WHAT YOU NEED TO DO: Your answer is a copy of every line in the records where "button" appears.

===

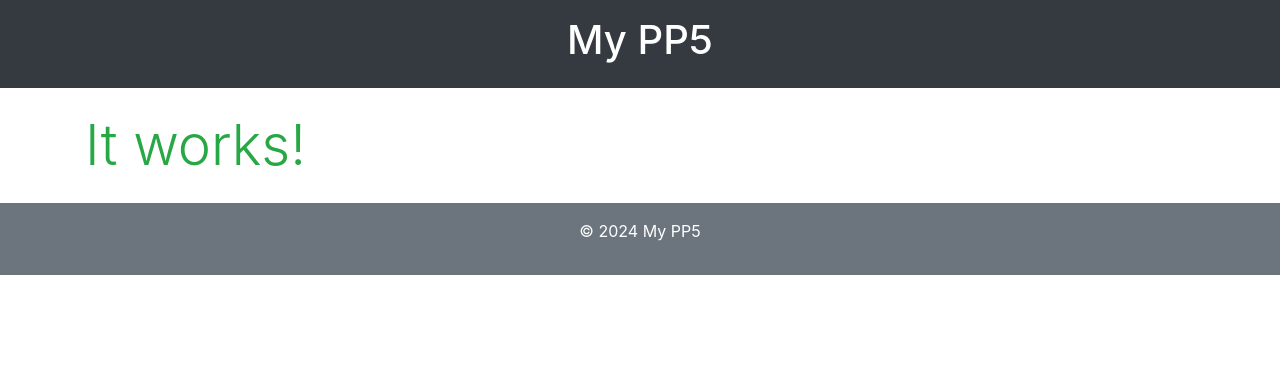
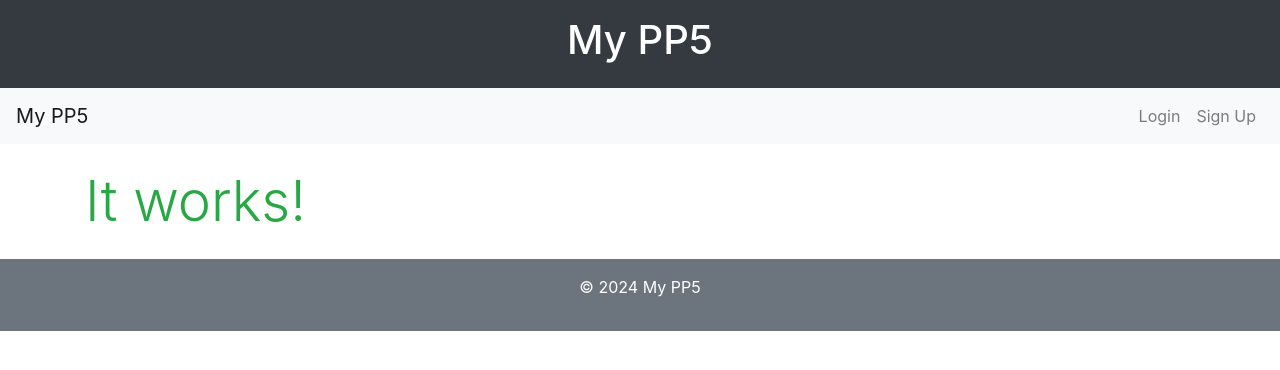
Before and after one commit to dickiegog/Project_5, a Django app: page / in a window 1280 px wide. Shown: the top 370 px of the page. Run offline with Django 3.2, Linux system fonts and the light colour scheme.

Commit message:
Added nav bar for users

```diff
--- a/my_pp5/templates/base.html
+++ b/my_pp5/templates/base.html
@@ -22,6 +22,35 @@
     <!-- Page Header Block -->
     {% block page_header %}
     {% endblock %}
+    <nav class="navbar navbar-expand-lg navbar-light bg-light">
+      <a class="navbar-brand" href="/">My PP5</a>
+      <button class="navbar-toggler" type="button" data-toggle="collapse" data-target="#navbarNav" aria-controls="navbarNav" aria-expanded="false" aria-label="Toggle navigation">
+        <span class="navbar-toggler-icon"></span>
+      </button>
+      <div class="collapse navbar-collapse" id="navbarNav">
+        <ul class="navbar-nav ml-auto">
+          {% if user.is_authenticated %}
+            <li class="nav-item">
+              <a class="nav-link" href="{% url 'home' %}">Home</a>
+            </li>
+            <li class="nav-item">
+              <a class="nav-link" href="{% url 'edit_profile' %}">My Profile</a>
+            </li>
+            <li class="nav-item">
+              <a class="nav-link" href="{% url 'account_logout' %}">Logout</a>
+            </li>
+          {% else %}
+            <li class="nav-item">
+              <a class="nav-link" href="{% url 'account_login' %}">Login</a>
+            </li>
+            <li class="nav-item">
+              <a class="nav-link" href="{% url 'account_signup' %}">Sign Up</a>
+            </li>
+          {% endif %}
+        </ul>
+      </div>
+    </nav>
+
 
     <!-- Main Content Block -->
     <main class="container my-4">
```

===

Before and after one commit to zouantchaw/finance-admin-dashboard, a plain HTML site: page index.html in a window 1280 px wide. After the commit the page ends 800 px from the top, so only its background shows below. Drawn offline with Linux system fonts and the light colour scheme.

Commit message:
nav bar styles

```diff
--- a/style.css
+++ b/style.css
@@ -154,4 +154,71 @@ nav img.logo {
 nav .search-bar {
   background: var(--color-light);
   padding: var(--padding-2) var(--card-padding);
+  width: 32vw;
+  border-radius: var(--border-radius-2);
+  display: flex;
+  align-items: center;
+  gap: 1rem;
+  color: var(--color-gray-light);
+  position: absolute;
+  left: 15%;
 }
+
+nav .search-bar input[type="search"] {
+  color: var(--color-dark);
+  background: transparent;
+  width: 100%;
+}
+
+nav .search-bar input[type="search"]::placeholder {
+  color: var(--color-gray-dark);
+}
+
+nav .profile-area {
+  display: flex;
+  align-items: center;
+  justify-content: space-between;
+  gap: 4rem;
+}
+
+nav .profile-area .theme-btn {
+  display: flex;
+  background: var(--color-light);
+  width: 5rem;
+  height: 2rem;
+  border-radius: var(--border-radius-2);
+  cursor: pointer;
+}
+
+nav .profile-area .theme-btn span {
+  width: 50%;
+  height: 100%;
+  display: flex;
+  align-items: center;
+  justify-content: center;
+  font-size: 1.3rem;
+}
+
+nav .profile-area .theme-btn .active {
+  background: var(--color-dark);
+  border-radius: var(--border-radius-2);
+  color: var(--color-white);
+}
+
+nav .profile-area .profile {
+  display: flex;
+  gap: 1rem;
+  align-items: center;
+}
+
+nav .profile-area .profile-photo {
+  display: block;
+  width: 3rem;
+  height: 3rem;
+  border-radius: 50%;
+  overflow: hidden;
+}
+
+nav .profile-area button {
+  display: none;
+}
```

===

THE COMPLETED TASK:
+      <button class="navbar-toggler" type="button" data-toggle="collapse" data-target="#navbarNav" aria-controls="navbarNav" aria-expanded="false" aria-label="Toggle navigation">
+      </button>
+nav .profile-area button {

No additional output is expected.